The SAS crew members were carrying out their duties on Tuesday when theywere asked to take the test and one of the pilots turned out to be over the legal limit.
According to an Aftonbladet source, the man was working on the outer safety checks of the craft when he tested positive for alcohol in the border police test.
The man had a blood alcohol content of over 1.0 promille, which is 0.8 promille over the limit. The limit in Sweden is a blood alcohol content exceeding 0.2 promille alcohol, both for driving and flying.
However, at SAS, the rules are even stricter, prohibiting pilots to fly unless they are under the 0.2 promille limit eight hours before takeoff.
After testing positive for alcohol the man was not allowed to fly the scheduled flight later in the afternoon.
The company were unwilling to disclose the destination to where the man was supposed to fly and told daily Dagens Nyheter (DN) that they view the incident as a “personnel issue” and not a security risk.
“We are aware of the situation and take what has happened extremely seriously. We support the border police's work to a 100 percent,” said Rebecka Södergren from SAS to Aftonbladet.
This is the first time someone has tested positive for alcohol at Arlanda since new rules came into effect in September 2010, making it possible for police to carry out checks on crew.
Göran Adbro, chairman of the Swedish Airline Pilots' Association (Svensk Pilotförening) has never before heard of any Swedish pilot being caught in a breathalyzer test.
“There is a zero tolerance policy for drinking and we stand by that,” he said to Aftonbladet.

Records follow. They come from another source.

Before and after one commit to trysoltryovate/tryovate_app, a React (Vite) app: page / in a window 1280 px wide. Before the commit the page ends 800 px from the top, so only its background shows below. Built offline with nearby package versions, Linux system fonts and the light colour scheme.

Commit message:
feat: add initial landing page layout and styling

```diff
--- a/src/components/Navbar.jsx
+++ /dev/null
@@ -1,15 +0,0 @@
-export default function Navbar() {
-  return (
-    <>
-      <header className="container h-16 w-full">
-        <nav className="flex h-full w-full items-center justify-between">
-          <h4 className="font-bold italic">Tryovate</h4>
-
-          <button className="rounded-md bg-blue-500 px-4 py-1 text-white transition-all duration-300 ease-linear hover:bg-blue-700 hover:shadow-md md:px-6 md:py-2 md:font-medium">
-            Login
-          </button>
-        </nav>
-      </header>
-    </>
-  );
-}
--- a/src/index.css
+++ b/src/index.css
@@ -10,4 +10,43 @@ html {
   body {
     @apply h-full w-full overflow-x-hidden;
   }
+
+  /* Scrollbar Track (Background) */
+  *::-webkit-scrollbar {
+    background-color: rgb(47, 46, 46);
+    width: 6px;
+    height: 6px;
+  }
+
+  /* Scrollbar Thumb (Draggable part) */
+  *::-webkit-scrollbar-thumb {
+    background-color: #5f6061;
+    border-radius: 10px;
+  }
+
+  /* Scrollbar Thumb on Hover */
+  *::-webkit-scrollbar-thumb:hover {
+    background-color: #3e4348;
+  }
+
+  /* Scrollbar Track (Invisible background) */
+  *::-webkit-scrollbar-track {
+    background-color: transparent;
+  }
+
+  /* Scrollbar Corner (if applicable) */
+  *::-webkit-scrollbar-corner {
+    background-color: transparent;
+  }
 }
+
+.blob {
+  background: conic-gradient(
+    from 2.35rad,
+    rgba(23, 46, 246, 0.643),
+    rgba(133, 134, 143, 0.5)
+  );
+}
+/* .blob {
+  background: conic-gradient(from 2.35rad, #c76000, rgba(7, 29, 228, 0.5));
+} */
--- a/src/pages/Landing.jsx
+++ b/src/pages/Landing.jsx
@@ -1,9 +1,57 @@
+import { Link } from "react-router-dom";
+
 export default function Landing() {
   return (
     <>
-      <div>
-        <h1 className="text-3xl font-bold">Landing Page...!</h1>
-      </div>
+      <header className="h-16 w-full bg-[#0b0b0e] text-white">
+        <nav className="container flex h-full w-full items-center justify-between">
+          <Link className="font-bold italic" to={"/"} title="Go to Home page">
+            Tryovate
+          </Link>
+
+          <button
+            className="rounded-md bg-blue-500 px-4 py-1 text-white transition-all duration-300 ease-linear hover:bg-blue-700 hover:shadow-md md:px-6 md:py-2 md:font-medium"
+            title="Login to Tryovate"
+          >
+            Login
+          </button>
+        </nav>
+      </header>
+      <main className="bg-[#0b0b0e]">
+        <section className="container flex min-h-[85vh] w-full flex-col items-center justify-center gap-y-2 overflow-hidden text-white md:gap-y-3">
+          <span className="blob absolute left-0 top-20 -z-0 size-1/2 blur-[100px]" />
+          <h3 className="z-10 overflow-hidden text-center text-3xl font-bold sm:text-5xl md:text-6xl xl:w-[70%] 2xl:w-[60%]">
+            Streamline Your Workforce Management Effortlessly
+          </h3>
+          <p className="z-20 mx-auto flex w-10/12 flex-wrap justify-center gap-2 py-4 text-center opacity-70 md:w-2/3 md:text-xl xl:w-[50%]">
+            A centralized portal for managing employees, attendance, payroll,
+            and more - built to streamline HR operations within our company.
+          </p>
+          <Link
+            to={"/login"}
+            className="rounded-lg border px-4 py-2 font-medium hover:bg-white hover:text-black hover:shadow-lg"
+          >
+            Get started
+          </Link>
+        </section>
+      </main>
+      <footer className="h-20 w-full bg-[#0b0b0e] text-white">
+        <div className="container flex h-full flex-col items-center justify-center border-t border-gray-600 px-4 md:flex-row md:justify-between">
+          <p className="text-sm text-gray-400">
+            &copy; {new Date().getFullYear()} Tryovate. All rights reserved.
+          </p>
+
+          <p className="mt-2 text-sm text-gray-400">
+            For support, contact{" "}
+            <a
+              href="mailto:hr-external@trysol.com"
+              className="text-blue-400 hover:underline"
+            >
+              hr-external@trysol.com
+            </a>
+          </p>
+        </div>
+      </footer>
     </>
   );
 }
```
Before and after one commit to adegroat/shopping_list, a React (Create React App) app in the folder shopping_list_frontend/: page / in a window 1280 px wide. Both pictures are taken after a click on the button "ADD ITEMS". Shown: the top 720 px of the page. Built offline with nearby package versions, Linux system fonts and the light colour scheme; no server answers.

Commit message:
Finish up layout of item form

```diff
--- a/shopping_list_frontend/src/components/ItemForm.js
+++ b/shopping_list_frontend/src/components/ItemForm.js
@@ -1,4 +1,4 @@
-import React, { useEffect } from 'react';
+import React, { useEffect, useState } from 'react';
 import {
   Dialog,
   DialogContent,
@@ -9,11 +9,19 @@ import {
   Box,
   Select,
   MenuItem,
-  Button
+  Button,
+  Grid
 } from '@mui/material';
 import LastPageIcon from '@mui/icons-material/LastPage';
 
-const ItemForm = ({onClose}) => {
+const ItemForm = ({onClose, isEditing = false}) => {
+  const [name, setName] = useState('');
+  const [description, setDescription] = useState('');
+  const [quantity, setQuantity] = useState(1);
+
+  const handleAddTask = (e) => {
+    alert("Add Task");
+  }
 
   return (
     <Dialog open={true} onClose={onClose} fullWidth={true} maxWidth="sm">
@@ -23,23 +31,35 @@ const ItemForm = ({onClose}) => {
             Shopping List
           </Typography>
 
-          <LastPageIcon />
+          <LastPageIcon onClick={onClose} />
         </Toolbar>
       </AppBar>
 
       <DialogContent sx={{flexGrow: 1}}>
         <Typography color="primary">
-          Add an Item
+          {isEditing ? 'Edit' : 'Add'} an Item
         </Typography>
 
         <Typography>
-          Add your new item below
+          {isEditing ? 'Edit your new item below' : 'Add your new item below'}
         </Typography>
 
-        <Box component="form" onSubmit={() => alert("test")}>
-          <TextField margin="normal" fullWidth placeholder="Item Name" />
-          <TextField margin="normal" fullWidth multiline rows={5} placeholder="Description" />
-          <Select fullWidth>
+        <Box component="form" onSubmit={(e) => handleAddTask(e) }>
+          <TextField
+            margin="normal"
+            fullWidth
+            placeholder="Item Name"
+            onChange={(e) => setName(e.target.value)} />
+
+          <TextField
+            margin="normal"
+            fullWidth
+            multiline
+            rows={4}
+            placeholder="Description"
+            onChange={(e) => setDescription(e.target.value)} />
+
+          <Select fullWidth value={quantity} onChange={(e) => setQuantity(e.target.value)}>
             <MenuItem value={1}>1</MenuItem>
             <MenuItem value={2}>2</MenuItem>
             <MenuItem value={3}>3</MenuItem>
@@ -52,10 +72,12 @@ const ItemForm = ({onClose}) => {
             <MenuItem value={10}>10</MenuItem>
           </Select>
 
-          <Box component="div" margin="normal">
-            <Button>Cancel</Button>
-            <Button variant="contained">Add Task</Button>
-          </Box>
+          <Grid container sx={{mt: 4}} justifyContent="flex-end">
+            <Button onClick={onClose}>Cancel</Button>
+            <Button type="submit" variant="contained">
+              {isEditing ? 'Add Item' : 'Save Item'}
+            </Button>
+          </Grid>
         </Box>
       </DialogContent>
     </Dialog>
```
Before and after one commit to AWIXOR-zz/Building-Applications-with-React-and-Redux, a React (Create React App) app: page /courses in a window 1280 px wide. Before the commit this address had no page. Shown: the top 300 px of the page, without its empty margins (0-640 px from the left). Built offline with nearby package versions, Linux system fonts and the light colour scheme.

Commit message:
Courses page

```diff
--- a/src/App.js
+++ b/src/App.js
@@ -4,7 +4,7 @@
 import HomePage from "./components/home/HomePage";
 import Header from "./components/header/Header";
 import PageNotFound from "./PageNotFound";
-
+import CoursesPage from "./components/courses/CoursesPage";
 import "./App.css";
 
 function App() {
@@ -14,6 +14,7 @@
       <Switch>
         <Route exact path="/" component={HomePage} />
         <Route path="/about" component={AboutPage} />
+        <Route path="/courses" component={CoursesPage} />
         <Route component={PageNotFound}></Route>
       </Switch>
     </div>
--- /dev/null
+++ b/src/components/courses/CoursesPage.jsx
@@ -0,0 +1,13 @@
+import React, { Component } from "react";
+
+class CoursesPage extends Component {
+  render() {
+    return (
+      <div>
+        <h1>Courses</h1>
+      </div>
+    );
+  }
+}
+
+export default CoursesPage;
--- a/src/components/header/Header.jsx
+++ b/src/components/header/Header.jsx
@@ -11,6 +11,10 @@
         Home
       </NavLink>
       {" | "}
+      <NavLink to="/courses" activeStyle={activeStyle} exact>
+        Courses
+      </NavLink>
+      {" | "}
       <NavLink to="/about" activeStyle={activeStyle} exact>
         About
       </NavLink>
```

After the discovery of the inebriated pilot, Scandinavian Airlines will be carrying out its own internal investigation alongside that of the police, according to DN.